Figure 2-9.AM superheterodyne receiver and waveforms.
The IF carrier is applied to the IF amplifier. The amplified IF carrier is then sent to the detector. The
output of the detector is the audio component of the input signal. This audio component is then passed
through an audio frequency amplifier. The amplified audio component is sent to a speaker for
reproduction. This allows you to hear the signal.
You should note that a superheterodyne receiver may have more than one frequency-converting
stage and as many amplifiers as needed to obtain the desired power output. (Additional amplifiers are not
HETERODYNING.As you know the intermediate frequency is developed by a process called
heterodyning. This action takes place in the mixer stage (sometimes called a converter or first detector).
Heterodyning is the combining of the incoming signal with the local oscillator signal. When heterodyning
the incoming signal and the local oscillator signal in the mixer stage, four frequencies are produced. They
are the two basic input frequencies and the sum and the difference of those two frequencies. The amplifier

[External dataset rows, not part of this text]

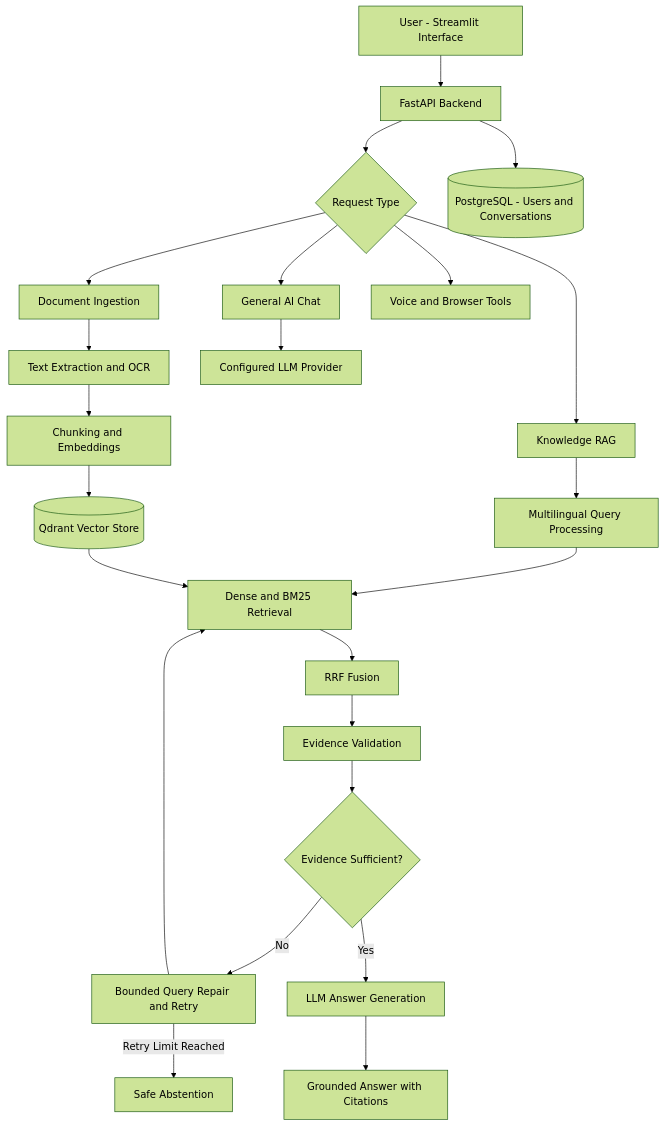
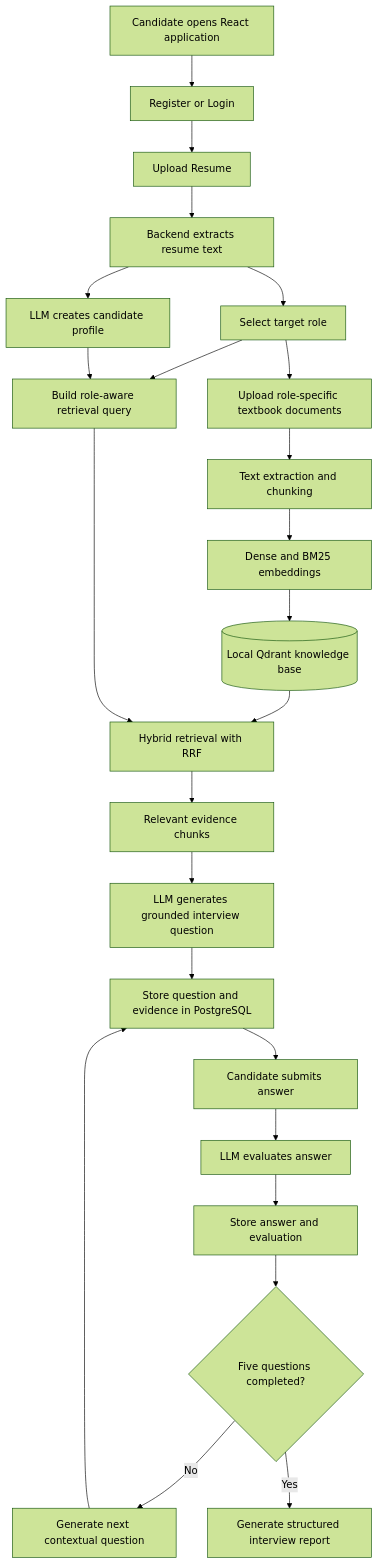
The diagram in README.md (KarunkumarAI/AI-Interviewer-Platform), drawn with Mermaid (forest theme) before and after one commit. The commit also changed other lines of this file, not shown here.

````diff
--- a/README.md
+++ b/README.md
@@ -37,31 +121,26 @@
 ```mermaid
 flowchart TD
-    A[User - Streamlit Interface] --> B[FastAPI Backend]
-    B --> C{Request Type}
-
-    C --> D[Document Ingestion]
-    C --> E[Knowledge RAG]
-    C --> F[General AI Chat]
-    C --> G[Voice and Browser Tools]
-
-    D --> H[Text Extraction and OCR]
-    H --> I[Chunking and Embeddings]
-    I --> J[(Qdrant Vector Store)]
-
-    E --> K[Multilingual Query Processing]
-    K --> L[Dense and BM25 Retrieval]
-    J --> L
-    L --> M[RRF Fusion]
-    M --> N[Evidence Validation]
-
-    N --> O{Evidence Sufficient?}
-    O -->|No| P[Bounded Query Repair and Retry]
-    P --> L
-    O -->|Yes| Q[LLM Answer Generation]
-    P -->|Retry Limit Reached| R[Safe Abstention]
-
-    Q --> S[Grounded Answer with Citations]
-    F --> T[Configured LLM Provider]
-
-    B --> U[(PostgreSQL - Users and Conversations)]
+    A[Candidate opens React application] --> B[Register or Login]
+    B --> C[Upload Resume]
+    C --> D[Backend extracts resume text]
+    D --> E[Select target role]
+    E --> F[Upload role-specific textbook documents]
+    F --> G[Text extraction and chunking]
+    G --> H[Dense and BM25 embeddings]
+    H --> I[(Local Qdrant knowledge base)]
+    D --> J[LLM creates candidate profile]
+    E --> K[Build role-aware retrieval query]
+    J --> K
+    I --> L[Hybrid retrieval with RRF]
+    K --> L
+    L --> M[Relevant evidence chunks]
+    M --> N[LLM generates grounded interview question]
+    N --> O[Store question and evidence in PostgreSQL]
+    O --> P[Candidate submits answer]
+    P --> Q[LLM evaluates answer]
+    Q --> R[Store answer and evaluation]
+    R --> S{Five questions completed?}
+    S -->|No| T[Generate next contextual question]
+    T --> O
+    S -->|Yes| U[Generate structured interview report]
 ```
````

that follows (IF amplifier) will be tuned to the difference frequency. This difference frequency is known
as the intermediate frequency (IF). A typical value of IF for an AM communications receiver is 455
kilohertz. The difference frequency is a lower frequency than either the rf input or oscillator frequencies.
This lower frequency gives slightly better gain but does increase the chances of image frequency
interference. Image frequencies will be discussed later in this chapter.
DETECTION.Once the IF stages have amplified the intermediate frequency to a sufficient level,
it is fed to the detector. When the mixer is referred to as the first detector, this stage would be called the
second detector. The detector extracts the modulating audio signal. The detector stage consists of a
rectifying device and filter, which respond only to the amplitude variations of the IF signal. This develops
an output voltage varying at an audio-frequency rate. The output from the detector is further amplified in
the audio amplifier and is used to drive a speaker or earphones.
Frequency Modulated Receiver
The function of a frequency-modulated receiver is the same as that of an AM superheterodyne
receiver. You will find some important differences in component construction and circuit design caused
by differences in the modulating technique. Figure 2-10 is a block diagram showing waveforms of a
typical fm superheterodyne receiver. Comparison of block diagrams in figures 2-9 and 2-10 shows that in
both AM and fm receivers, the amplitude of the incoming signal is increased in the rf stages. The mixer